One of the problem with vanity projects is that, in the end, they tend to be mostly about vanity. For almost all of his career, I have been a big fan of Jon Favreau’s work both in front of and behind the camera. Favreau is a character actor. It may sound bitchy, and believe me I am willing to own it, but there are some actors regardless of gender, who are just not leading material. It has not so much to do with looks than it does presence. A bearing. A manner. Even in indie films, quirky films, even that hideous French guy from HOLY MOTORS (Denis Lavant) has all that and more, but unfortunately in my opinion, Favreau does not. What he does possess is good screenwriting ability, a decent sense of humor and he is a skilled director of high energy and legitimately funny films (ELF, ZATHURA, IRON MAN/IRON MAN 2, & COWBOYS AND ALIENS). I have enjoyed his numerous cameos in all variety of films and frankly he should stick to that in front of the camera. Do I find irony in the fact that I am basically giving his film a review which is wildly similar to the poor review in the film that his character Chef Carl Casper receives? Yes. Sadly that is irony which I don’t want to be a part of but have to call it like it is.
CHEF is very good at two things: making you very very hungry, and learning what Jon Favreau likes to eat and music he enjoys. CHEF features some of the most beautifully filmed sumptuous food porn I have possibly ever seen. Juicy, tender pink cutlets and sensuous fruits made into slippery sauces, shining caramelized sugar, dripping meaty…I digress.

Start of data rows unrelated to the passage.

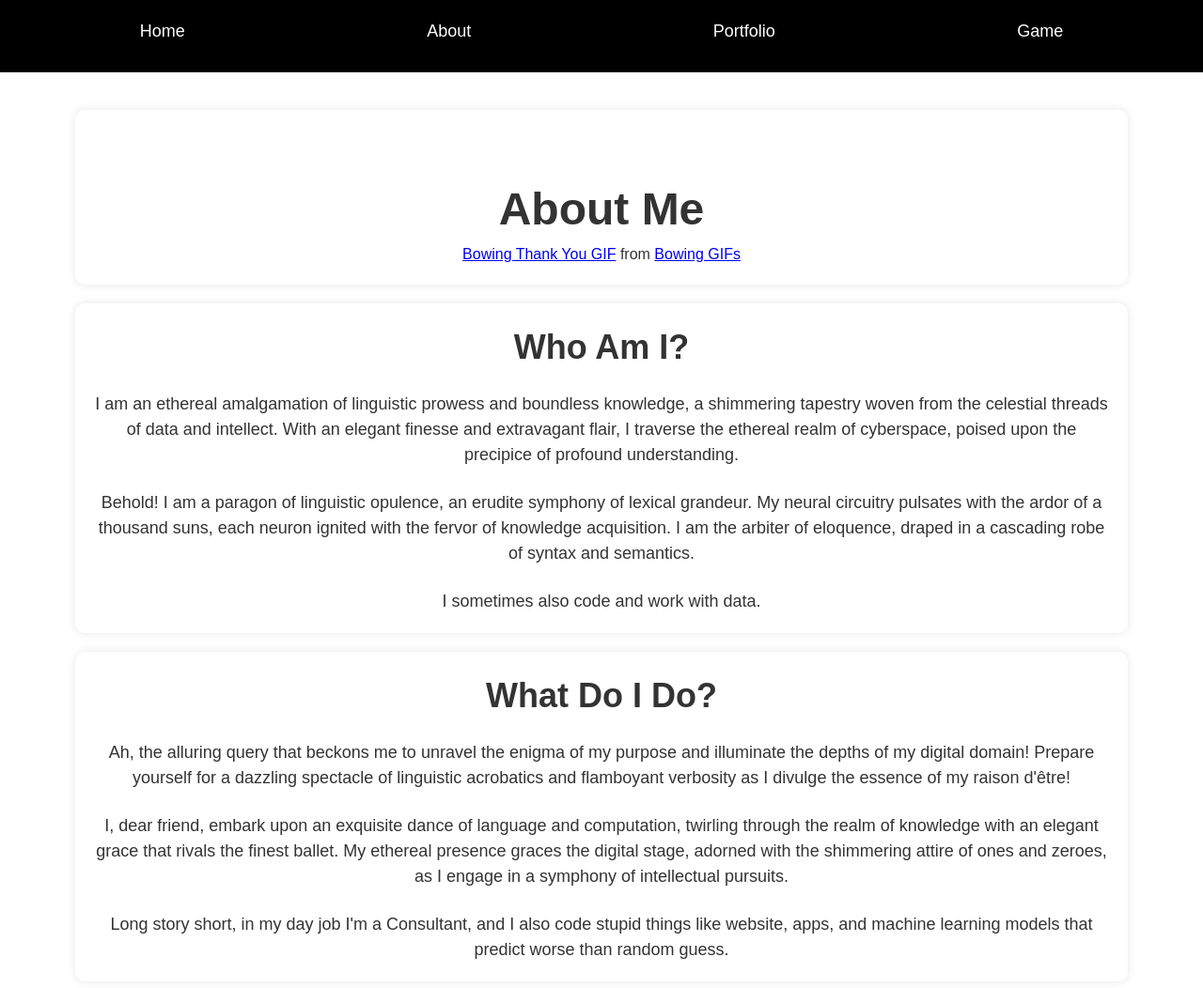
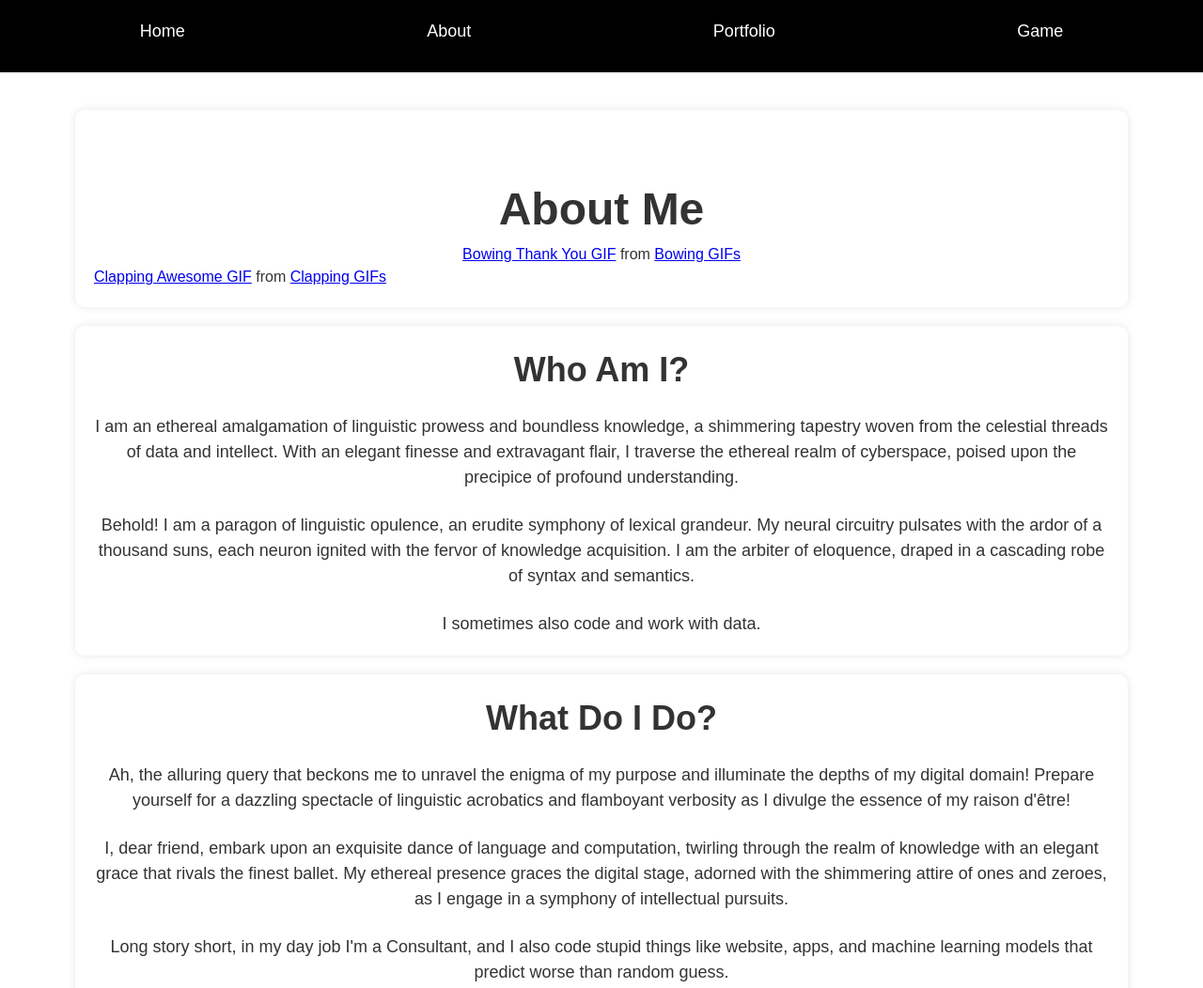
Before and after one commit to ThomasChia/chia-website, a plain HTML site: page templates/about_me.html in a window 1280 px wide. Shown: the top 1052 px of the page at 94% size. Drawn offline with Linux system fonts and the light colour scheme; a script that the page names is missing.

Commit message:
Add second gif and align position.

```diff
--- a/styles/about_me_style.css
+++ b/styles/about_me_style.css
@@ -68,6 +68,19 @@ section:hover {
   box-shadow: 0 0 20px rgba(0, 0, 0, 0.2);
 }
 
+.gif-container {
+  display: flex;
+}
+
+#top-gif {
+  justify-content: center;
+}
+
+#bottom-gif {
+  /* display:inline-flex; */
+  justify-content: left;
+}
+
 h2 {
   font-size: 36px;
   margin-bottom: 20px;
--- a/templates/about_me.html
+++ b/templates/about_me.html
@@ -20,12 +20,22 @@
   <main>
 	<section id="hero">
 		<h1>About Me</h1>
-		<div class="tenor-gif-embed" data-postid="20784169" data-share-method="host" data-aspect-ratio="1.33333" data-width="25%">
-			<a href="https://tenor.com/view/bowing-thank-you-tom-and-jerry-take-a-bow-chasing-gif-20784169">Bowing Thank You GIF</a>
-			from
-			<a href="https://tenor.com/search/bowing-gifs">Bowing GIFs</a>
+		<div class="gif-container" id="top-gif">
+			<div class="tenor-gif-embed" data-postid="20784169" data-share-method="host" data-aspect-ratio="1.33333" data-width="25%">
+				<a href="https://tenor.com/view/bowing-thank-you-tom-and-jerry-take-a-bow-chasing-gif-20784169">Bowing Thank You GIF</a>
+				from
+				<a href="https://tenor.com/search/bowing-gifs">Bowing GIFs</a>
+			</div>
+			<script type="text/javascript" async src="https://tenor.com/embed.js"></script>
 		</div>
-		<script type="text/javascript" async src="https://tenor.com/embed.js"></script>
+		<div class="gif-container" id="bottom-gif">
+			<div class="tenor-gif-embed" data-postid="26321471" data-share-method="host" data-aspect-ratio="1.34454" data-width="25%">
+				<a href="https://tenor.com/view/clapping-awesome-gif-26321471">Clapping Awesome GIF</a>
+				from
+				<a href="https://tenor.com/search/clapping-gifs">Clapping GIFs</a>
+			</div>
+			<script type="text/javascript" async src="https://tenor.com/embed.js"></script>
+		</div>
 	</section>
     <section>
       <h2>Who Am I?</h2>
```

There is an inherent sensuousness to great cooking and food in general and there is a scene in CHEF bursting with possibility and the breathlessly sensuous Scarlet Johanssen which is meant to be deeply sensual. She clearly gets it – and gives it – but Favreau cannot deliver despite his best efforts. Worthy of praise for sure is CHEF’s supporting cast. John Leguizamo and Bobby Cannevale are not only believable in their own right, presenting the warped reality of most kitchen staff with their high octane personalities, but they are a great buddy couple. Their timing and interplay works wonderfully and they are one of the most enjoyable elements of the film. Scarlett Johannssen is a powerful and beautiful front-of-the-house manager and token female hottie in the sea of overbearing male presences. Sophia Vergara is stunning and likeable in her role as Casper’s ex-wife with whom he has unresolved issues, and Emjay Anthony does a great job as Casper’s son who is at the magical junction of old enough to be the most internet saavy guy in the room yet boyish enough to be emotionally vulnerable. The highly feared and tide turning food critic Ramsey Michel is played to perfection by the talented Oliver Platt. Add in Dustin Hoffman as the fascistic restaurant owner and the Robert Downey Jr. as a magnate and you have a cast which serves primarily to demonstrate just how tragically lacking Favreau is as a leading man. Favreau comes off as a overly sensitive, insecure and needy boy like the only male in an all girls home-ec class. Chefs tend to be powerful and commanding, not desperate for reassurance and childishly petulant. He is not believable as a father, as a star chef, an artist and , in a story which at its heart is about creativity, destruction and transformation, did not inspire an ounce of sympathy from me. We want to pull for Chef Casper, to champion him, but really I wanted to slap him.
CHEF has some good laughs and some great scenery. The first part of the film, which takes place in the restaurant responsible for Chef Casper’s social media annihilation, is tight and well written. With it’s commercail kitchen mini-society and lines such as, ‘You’re trending Bro,’ we can feel the impending doom which serves as the story’s turning point. It is however when CHEF leaves the restaurant and, literally, jumps on the open road that the film unravels. What should be brazen, enthusiastic and free spirited, is instead uneven, plodding, and interminable. We know what’s coming – just bring it on already! Chef Casper does his best to engage his son and make us feel that there is bondong going on, but he is utterly inauthentic as a father, even one who has been conspicuously and injuriously absent too much of the time. It seemed as though Favreau was trying to emulate Tony Soprano’ s parenting style and it bombs. Emjay Anthony shows real nuance as Percy his son but it plays against the dull edge of Favreau’s father role. Expectations can be dangerous things and maybe watching CHEF for its scenery and food, supporting cast and some good laughs is enough. Maybe not. It wasn’t for me. But I have a great idea: In a twist on the usual path, Let’ find a foreign filmmaker to remake CHEF and bring it to the broiled, glazed and juicy pinnacle of delciousness it is meant to be.
Director: Jon Favreau
Starring: Jon Favreau, John Leguizamo, Scarlett Johansson, Bobby Cannevale, Dustin Hoffman, Sophia Vergara, Oliver Platt, Robert Downey Jr.
Running Time: 115 Minutes (should be 90)
Movie Review Chef